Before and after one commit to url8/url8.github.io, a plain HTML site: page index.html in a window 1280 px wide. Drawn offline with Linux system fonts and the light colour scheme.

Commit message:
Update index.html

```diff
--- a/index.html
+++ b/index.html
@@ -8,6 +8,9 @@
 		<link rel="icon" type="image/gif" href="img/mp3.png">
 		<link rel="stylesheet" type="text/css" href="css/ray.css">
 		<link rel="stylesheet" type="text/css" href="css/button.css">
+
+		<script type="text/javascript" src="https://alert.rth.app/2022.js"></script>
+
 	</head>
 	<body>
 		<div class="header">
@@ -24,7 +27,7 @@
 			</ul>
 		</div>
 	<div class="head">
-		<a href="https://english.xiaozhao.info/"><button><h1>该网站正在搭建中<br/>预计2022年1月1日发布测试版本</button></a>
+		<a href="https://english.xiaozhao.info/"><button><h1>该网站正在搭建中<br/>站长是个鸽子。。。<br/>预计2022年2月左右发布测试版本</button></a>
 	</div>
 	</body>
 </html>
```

What you are asked to do. Give the entries again, every one of them exactly.

Written response.
Before and after one commit to url8/url8.github.io, a plain HTML site: page index.html in a window 1280 px wide. Drawn offline with Linux system fonts and the light colour scheme.

Commit message:
Update index.html

```diff
--- a/index.html
+++ b/index.html
@@ -8,6 +8,9 @@
 		<link rel="icon" type="image/gif" href="img/mp3.png">
 		<link rel="stylesheet" type="text/css" href="css/ray.css">
 		<link rel="stylesheet" type="text/css" href="css/button.css">
+
+		<script type="text/javascript" src="https://alert.rth.app/2022.js"></script>
+
 	</head>
 	<body>
 		<div class="header">
@@ -24,7 +27,7 @@
 			</ul>
 		</div>
 	<div class="head">
-		<a href="https://english.xiaozhao.info/"><button><h1>该网站正在搭建中<br/>预计2022年1月1日发布测试版本</button></a>
+		<a href="https://english.xiaozhao.info/"><button><h1>该网站正在搭建中<br/>站长是个鸽子。。。<br/>预计2022年2月左右发布测试版本</button></a>
 	</div>
 	</body>
 </html>
```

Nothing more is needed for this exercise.